START GIVEN RECORDS
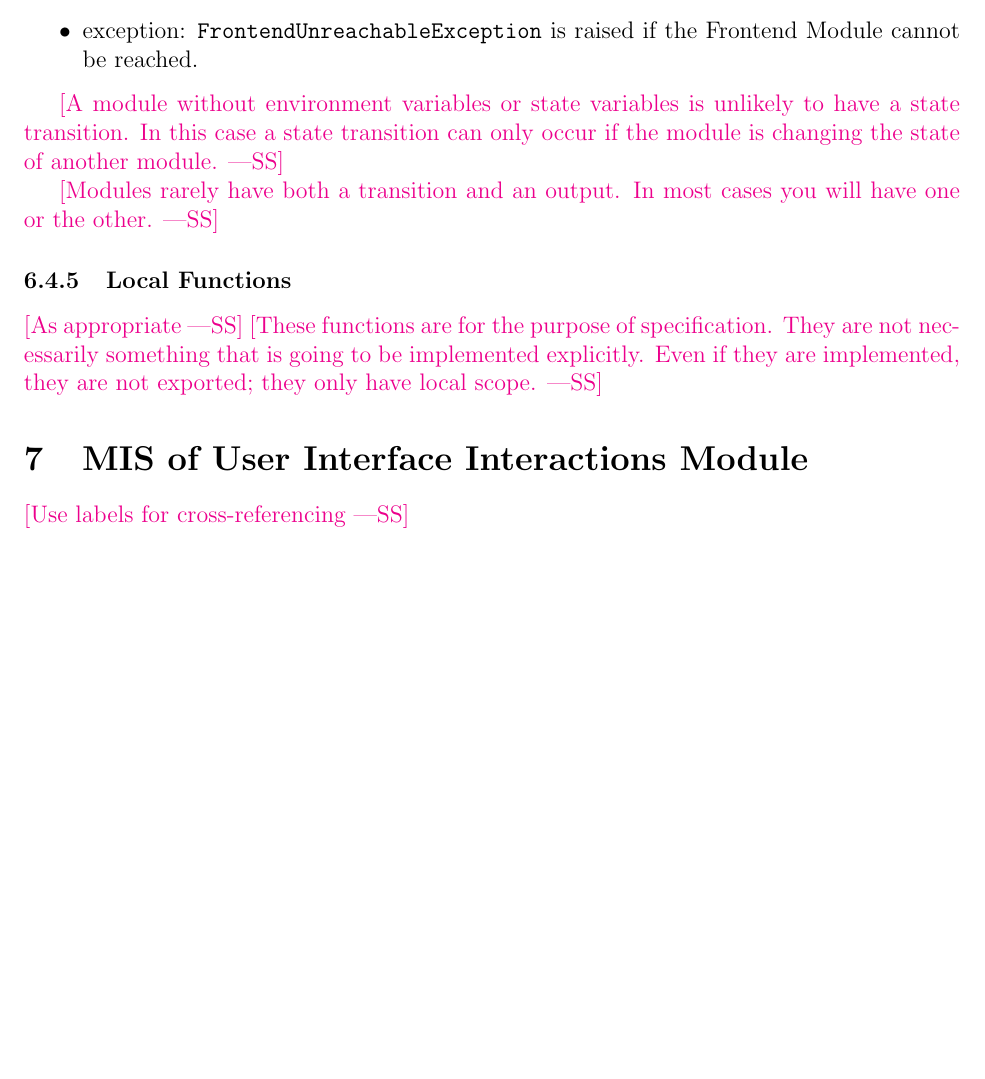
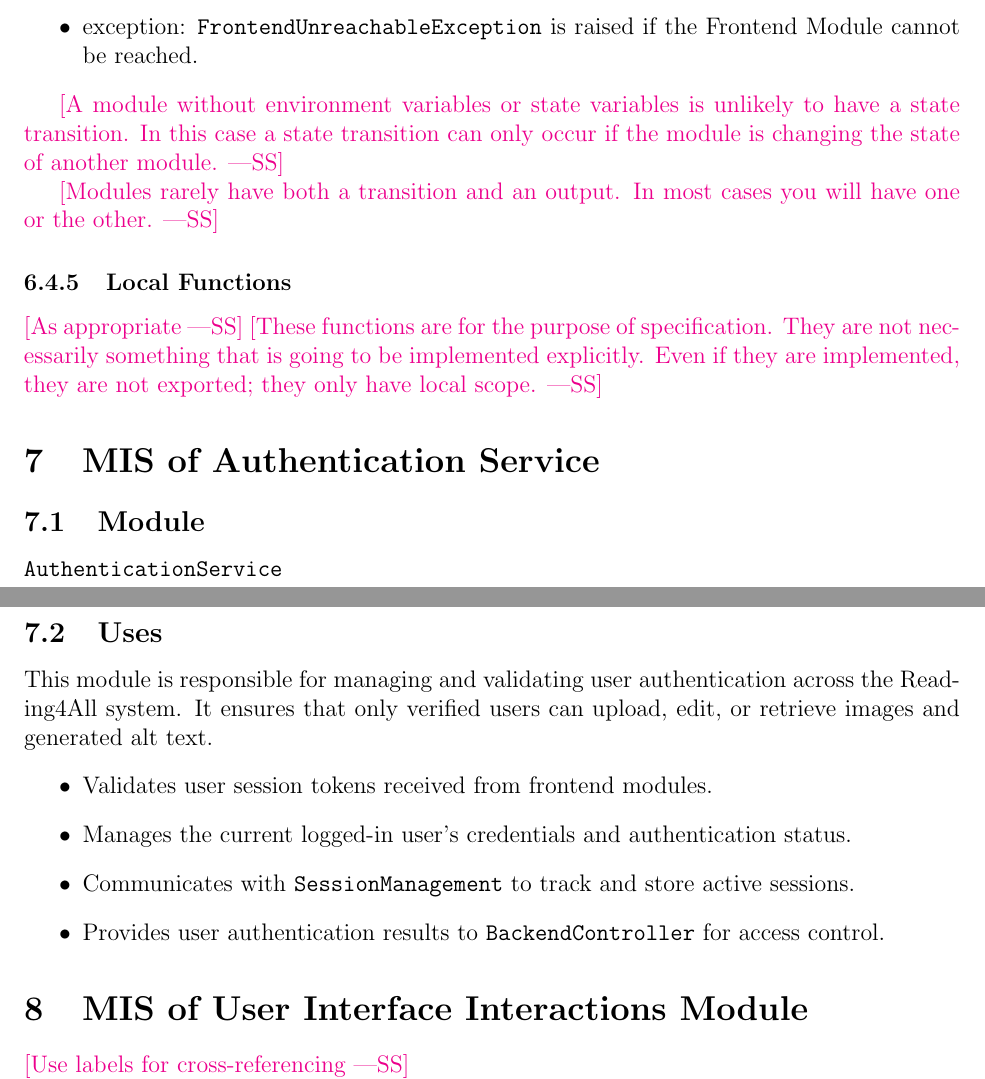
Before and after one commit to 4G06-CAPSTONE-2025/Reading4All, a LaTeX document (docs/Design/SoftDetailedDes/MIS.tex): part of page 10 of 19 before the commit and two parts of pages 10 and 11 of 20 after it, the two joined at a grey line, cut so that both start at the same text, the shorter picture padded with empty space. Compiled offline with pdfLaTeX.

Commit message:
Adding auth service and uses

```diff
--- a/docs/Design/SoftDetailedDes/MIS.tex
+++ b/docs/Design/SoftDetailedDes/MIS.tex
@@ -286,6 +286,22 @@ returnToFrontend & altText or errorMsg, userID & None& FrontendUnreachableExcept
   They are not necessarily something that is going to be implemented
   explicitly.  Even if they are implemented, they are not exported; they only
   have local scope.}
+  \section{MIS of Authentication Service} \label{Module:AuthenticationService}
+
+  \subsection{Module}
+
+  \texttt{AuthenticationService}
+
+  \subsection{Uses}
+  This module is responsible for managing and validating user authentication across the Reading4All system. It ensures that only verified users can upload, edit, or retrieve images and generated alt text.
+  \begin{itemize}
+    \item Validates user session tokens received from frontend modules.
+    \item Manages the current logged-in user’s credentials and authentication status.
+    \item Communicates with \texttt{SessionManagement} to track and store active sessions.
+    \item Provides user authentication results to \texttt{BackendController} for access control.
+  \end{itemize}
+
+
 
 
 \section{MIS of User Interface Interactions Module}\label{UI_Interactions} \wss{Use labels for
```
END GIVEN RECORDS
START GIVEN RECORDS
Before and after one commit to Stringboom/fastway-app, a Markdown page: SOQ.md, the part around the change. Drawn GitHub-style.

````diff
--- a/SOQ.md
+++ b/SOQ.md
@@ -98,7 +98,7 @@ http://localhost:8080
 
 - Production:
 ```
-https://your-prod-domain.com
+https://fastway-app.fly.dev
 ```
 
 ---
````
END GIVEN RECORDS
TASK
Please return each line of the data above in which the word "Design" occurs.

RESPONSE TO THIS TASK
Before and after one commit to 4G06-CAPSTONE-2025/Reading4All, a LaTeX document (docs/Design/SoftDetailedDes/MIS.tex): part of page 10 of 19 before the commit and two parts of pages 10 and 11 of 20 after it, the two joined at a grey line, cut so that both start at the same text, the shorter picture padded with empty space. Compiled offline with pdfLaTeX.
--- a/docs/Design/SoftDetailedDes/MIS.tex
+++ b/docs/Design/SoftDetailedDes/MIS.tex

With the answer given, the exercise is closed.